··· STUDY MATERIAL ···

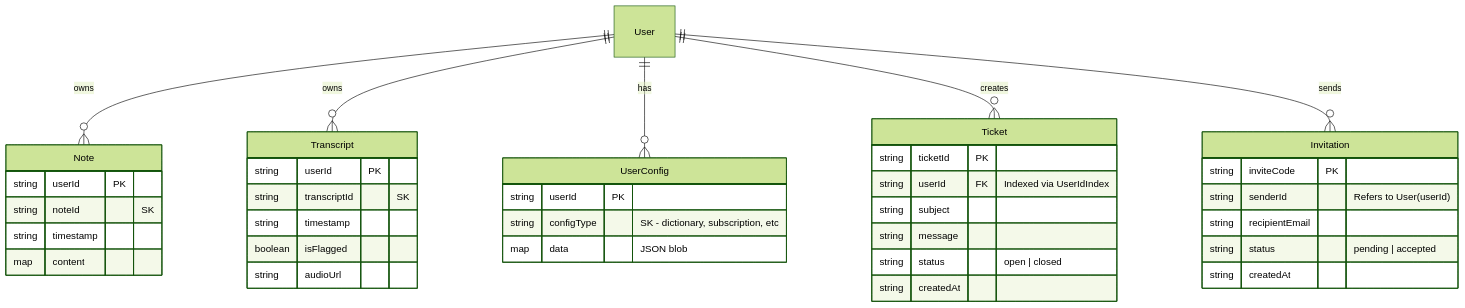
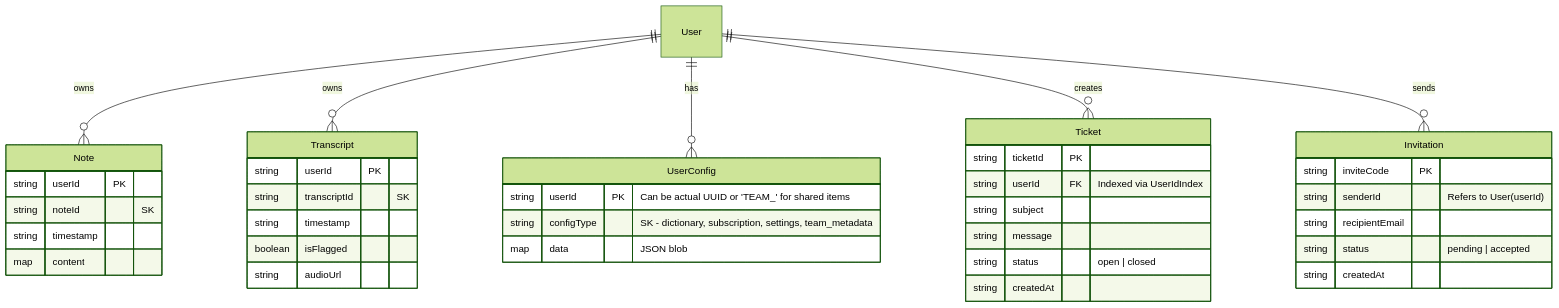
One commit to AdrianTuci1/smart-scribe changed the diagram in elixir_voicescribe_backend/data_structure.md. Above: the diagram before and after it, drawn with Mermaid (forest theme). The commit also changed 37 other files, not shown here.

````diff
--- a/elixir_voicescribe_backend/data_structure.md
+++ b/elixir_voicescribe_backend/data_structure.md
@@ -25,46 +25,46 @@
 ```mermaid
 erDiagram
     User ||--o{ Note : "owns"
     User ||--o{ Transcript : "owns"
     User ||--o{ UserConfig : "has"
     User ||--o{ Ticket : "creates"
     User ||--o{ Invitation : "sends"
 
     Note {
         string userId PK
         string noteId "SK"
         string timestamp
         map content
     }
 
     UserConfig {
-        string userId PK
-        string configType "SK - dictionary, subscription, etc"
+        string userId PK "Can be actual UUID or 'TEAM_<UUID>' for shared items"
+        string configType "SK - dictionary, subscription, settings, team_metadata"
         map data "JSON blob"
     }
 
     Transcript {
         string userId PK
         string transcriptId "SK"
         string timestamp
         boolean isFlagged
         string audioUrl
     }
 
     Invitation {
         string inviteCode PK
         string senderId "Refers to User(userId)"
         string recipientEmail
         string status "pending | accepted"
         string createdAt
     }
 
     Ticket {
         string ticketId PK
         string userId FK "Indexed via UserIdIndex"
         string subject
         string message
         string status "open | closed"
         string createdAt
     }
 ```
````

···

→ WHAT YOU SHOULD DO
Every line of the data above that includes "subscription" should be listed.

→ EXERCISE RESULT
-        string configType "SK - dictionary, subscription, etc"
+        string configType "SK - dictionary, subscription, settings, team_metadata"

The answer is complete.